> **YOUR OBJECTIVE**:
Any picture in the data below should be skipped, while every line is repeated exactly.

> **INFORMATION PROVIDED**:
◆ ◆ ◆

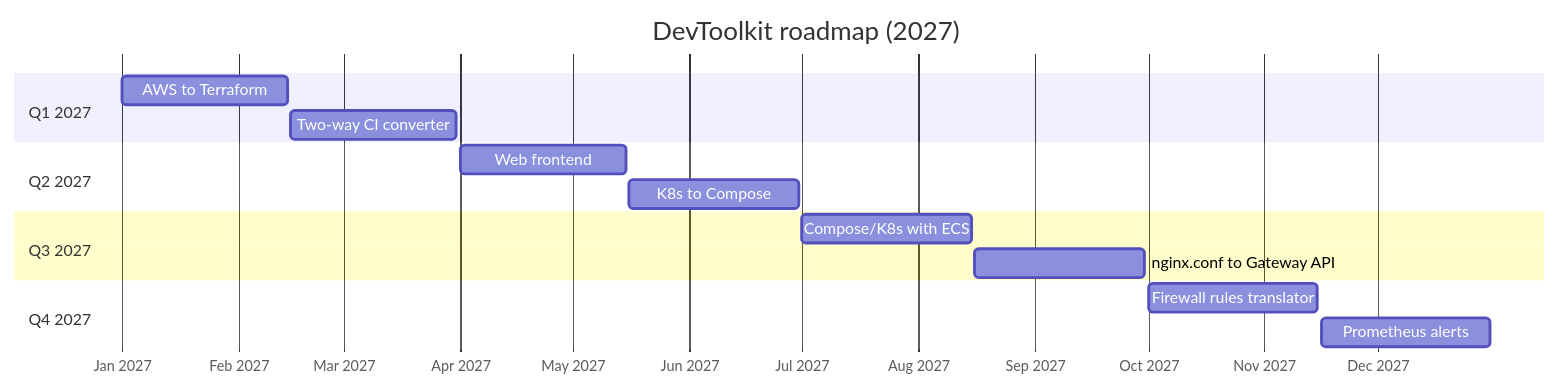
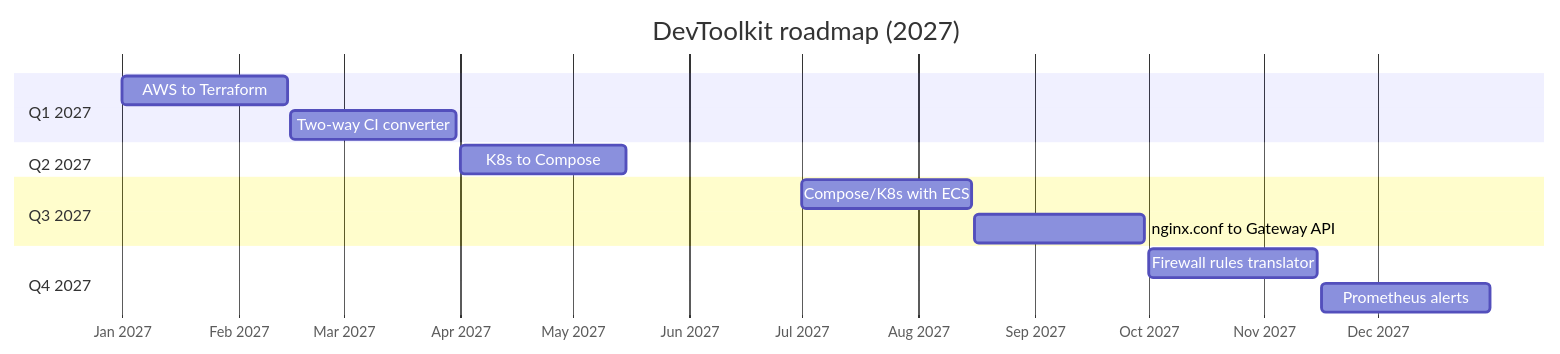
The diagram in docs/roadmap.md (zainsohail88/devtoolkit), drawn with Mermaid before and after one commit. The commit also changed other lines of this file and 40 other files, not shown here.

First line of the commit message:
Add the web UI, and make converter-api reachable only from it (#25)

````diff
--- a/docs/roadmap.md
+++ b/docs/roadmap.md
@@ -9,22 +9,21 @@
 ```mermaid
 gantt
     title DevToolkit roadmap (2027)
     dateFormat YYYY-MM-DD
     axisFormat %b %Y
 
     section Q1 2027
     AWS to Terraform                 :t1, 2027-01-01, 2027-02-14
     Two-way CI converter             :t2, 2027-02-15, 2027-03-31
 
     section Q2 2027
-    Web frontend                     :t3, 2027-04-01, 2027-05-15
-    K8s to Compose                   :t4, 2027-05-16, 2027-06-30
+    K8s to Compose                   :t3, 2027-04-01, 2027-05-15
 
     section Q3 2027
-    Compose/K8s with ECS             :t5, 2027-07-01, 2027-08-15
-    nginx.conf to Gateway API        :t6, 2027-08-16, 2027-09-30
+    Compose/K8s with ECS             :t4, 2027-07-01, 2027-08-15
+    nginx.conf to Gateway API        :t5, 2027-08-16, 2027-09-30
 
     section Q4 2027
-    Firewall rules translator        :t7, 2027-10-01, 2027-11-15
-    Prometheus alerts                :t8, 2027-11-16, 2027-12-31
+    Firewall rules translator        :t6, 2027-10-01, 2027-11-15
+    Prometheus alerts                :t7, 2027-11-16, 2027-12-31
 ```
````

◆ ◆ ◆

> **RESULT**:
The diagram in docs/roadmap.md (zainsohail88/devtoolkit), drawn with Mermaid before and after one commit. The commit also changed other lines of this file and 40 other files, not shown here.

First line of the commit message:
Add the web UI, and make converter-api reachable only from it (#25)

````diff
--- a/docs/roadmap.md
+++ b/docs/roadmap.md
@@ -9,22 +9,21 @@
 ```mermaid
 gantt
     title DevToolkit roadmap (2027)
     dateFormat YYYY-MM-DD
     axisFormat %b %Y
 
     section Q1 2027
     AWS to Terraform                 :t1, 2027-01-01, 2027-02-14
     Two-way CI converter             :t2, 2027-02-15, 2027-03-31
 
     section Q2 2027
-    Web frontend                     :t3, 2027-04-01, 2027-05-15
-    K8s to Compose                   :t4, 2027-05-16, 2027-06-30
+    K8s to Compose                   :t3, 2027-04-01, 2027-05-15
 
     section Q3 2027
-    Compose/K8s with ECS             :t5, 2027-07-01, 2027-08-15
-    nginx.conf to Gateway API        :t6, 2027-08-16, 2027-09-30
+    Compose/K8s with ECS             :t4, 2027-07-01, 2027-08-15
+    nginx.conf to Gateway API        :t5, 2027-08-16, 2027-09-30
 
     section Q4 2027
-    Firewall rules translator        :t7, 2027-10-01, 2027-11-15
-    Prometheus alerts                :t8, 2027-11-16, 2027-12-31
+    Firewall rules translator        :t6, 2027-10-01, 2027-11-15
+    Prometheus alerts                :t7, 2027-11-16, 2027-12-31
 ```
````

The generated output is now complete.